Another book I just read was Caitlin Doughty’s memoir Smoke Gets In Your Eyes, and Other Lessons from the Crematory, which I usually booktalk with Mary Roach’s Stiff. This tale of Caitlin’s experiences working in a crematory will be useful for my students to analyze at the chapter level, during which she employs narrative to blend her adult experiences in the crematory with the formative experiences of her youth in order to make a claim about the nature of human life and death. It’s a powerful example of the use of narrative within nonfiction.
I also recently read Memoirs of a Teenage Amnesiac by Gabrielle Zevin, which tells the story of a high school senior who falls and loses all memory of everything after sixth grade. As a result, most of her life story is revealed through dialogue with other characters, so this will be a fantastic mentor text at the whole-text level–how can we craft a short story that uses dialogue to reveal movement through time, a character’s background, or a character’s personality traits–all without that dialogue being spoken by that character?

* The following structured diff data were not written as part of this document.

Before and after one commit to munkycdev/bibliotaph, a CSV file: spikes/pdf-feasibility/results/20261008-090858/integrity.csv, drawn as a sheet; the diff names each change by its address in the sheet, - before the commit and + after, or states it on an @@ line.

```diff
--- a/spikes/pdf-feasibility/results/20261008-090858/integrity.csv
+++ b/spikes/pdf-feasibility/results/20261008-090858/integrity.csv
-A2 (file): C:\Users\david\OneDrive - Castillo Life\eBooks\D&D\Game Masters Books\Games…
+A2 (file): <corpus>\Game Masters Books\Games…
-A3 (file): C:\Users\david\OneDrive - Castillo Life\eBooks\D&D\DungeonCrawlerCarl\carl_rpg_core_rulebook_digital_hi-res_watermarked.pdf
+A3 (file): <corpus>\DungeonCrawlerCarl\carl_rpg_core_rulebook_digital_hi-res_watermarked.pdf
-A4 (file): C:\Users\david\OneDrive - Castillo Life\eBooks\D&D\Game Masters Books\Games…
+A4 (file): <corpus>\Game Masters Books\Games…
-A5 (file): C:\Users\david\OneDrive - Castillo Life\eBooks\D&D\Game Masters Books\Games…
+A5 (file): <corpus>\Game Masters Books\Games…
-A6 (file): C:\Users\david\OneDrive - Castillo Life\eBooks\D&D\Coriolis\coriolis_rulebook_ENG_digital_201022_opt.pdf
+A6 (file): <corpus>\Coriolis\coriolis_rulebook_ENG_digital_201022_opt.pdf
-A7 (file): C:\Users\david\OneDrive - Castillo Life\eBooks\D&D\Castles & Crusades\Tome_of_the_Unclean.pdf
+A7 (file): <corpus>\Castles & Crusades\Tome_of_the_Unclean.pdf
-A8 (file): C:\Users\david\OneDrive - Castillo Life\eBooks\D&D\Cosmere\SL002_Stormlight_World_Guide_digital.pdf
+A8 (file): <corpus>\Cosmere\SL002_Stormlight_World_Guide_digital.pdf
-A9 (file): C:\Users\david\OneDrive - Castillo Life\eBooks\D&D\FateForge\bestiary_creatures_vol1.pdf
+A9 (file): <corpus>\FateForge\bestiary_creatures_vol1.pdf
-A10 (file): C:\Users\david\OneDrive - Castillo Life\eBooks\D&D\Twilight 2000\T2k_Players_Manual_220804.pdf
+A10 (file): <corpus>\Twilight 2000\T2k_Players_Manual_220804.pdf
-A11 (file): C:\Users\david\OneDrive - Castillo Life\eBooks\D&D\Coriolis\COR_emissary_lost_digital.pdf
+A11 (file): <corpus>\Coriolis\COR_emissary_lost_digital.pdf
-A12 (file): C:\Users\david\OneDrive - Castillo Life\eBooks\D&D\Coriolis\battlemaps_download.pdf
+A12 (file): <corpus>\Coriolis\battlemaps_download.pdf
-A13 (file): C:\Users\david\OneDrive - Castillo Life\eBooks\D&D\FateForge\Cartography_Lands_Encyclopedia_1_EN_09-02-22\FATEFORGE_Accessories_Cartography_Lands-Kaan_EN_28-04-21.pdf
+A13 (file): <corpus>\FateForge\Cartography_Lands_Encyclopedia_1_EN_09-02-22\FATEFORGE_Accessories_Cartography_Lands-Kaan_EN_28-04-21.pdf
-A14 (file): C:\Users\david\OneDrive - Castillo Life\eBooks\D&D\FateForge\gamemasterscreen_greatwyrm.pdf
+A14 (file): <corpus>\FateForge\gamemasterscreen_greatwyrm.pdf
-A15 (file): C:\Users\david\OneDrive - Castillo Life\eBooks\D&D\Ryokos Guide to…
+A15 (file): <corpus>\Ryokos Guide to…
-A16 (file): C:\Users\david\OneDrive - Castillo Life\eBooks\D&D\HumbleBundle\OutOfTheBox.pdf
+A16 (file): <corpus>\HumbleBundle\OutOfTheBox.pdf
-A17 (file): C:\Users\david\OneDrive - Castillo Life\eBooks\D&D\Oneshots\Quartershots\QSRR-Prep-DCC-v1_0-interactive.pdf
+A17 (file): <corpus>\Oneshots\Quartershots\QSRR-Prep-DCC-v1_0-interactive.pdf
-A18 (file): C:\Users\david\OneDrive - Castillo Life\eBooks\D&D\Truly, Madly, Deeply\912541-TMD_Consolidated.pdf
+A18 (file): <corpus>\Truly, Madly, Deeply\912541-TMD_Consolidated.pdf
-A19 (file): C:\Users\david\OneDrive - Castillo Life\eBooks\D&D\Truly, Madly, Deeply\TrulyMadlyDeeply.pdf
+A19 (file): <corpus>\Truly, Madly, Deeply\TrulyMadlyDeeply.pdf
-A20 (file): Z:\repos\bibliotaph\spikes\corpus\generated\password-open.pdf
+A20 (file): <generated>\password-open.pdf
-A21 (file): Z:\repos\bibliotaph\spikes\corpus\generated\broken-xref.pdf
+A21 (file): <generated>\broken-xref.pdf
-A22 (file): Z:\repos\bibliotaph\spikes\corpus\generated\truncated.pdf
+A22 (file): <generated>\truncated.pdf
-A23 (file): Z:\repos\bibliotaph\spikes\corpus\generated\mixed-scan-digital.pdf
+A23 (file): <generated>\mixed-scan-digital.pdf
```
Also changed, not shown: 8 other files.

How will you integrate your current reads into your practice?
Shana: I like to share this article about noticing beautiful writing with my students. We use it as the basis for two sections in our notebook–“Quotes & Craft Study” and “Wondrous Words.” I like to break down with my students why a particular line or paragraph or chapter in a piece of writing is so powerful–at the word level, the structural level, the punctuation level. When we read like writers, we can notice all of those details and begin to imitate them in our own writing.
My students asked for more craft study and grammar instruction in their midterm exams. With our new notebook setups, I’m hoping to create a routine for the wordplay we’ll need to constantly return to in order to strengthen our use of punctuation, specific diction, sentence structures, and other craft moves. I want to employ more “triple-plays,” as Penny Kittle calls them–books that act as a booktalk, a quickwrite, and a craft study mini-lesson. For example, I’ll take the chunk of Everything, Everything pictured at right and make copies of it for my students to glue into their notebooks. Beneath it, we’ll imitate the parallel structure of the sentences, and the exercise will serve to teach parallelism, talk up the book itself, and be a quickwrite we’ll call “it could be.”
Jackie: Inspired by a course we took this summer with Tom Newkirk, my colleague and I are putting together a superhero unit for our academic Freshman English classes. The unit will involve both a persuasive essay and a comic strip students make about a hero in their life. In turn, I’ve been skimming comics and graphic novels to find inspiration for students.
In this unit, students will practice storyboarding their own comics while studying the use of craft like onomatopoeia, movement of time, and internal and external dialogue. My hope is that these building blocks will provide a foundation for us to further discuss the use of colors to portray goodness and evil within a comic (or novel) as well as the use of framing or perspective in the pieces as well.
Please join the conversation–how do you approach the study of craft with your student writers?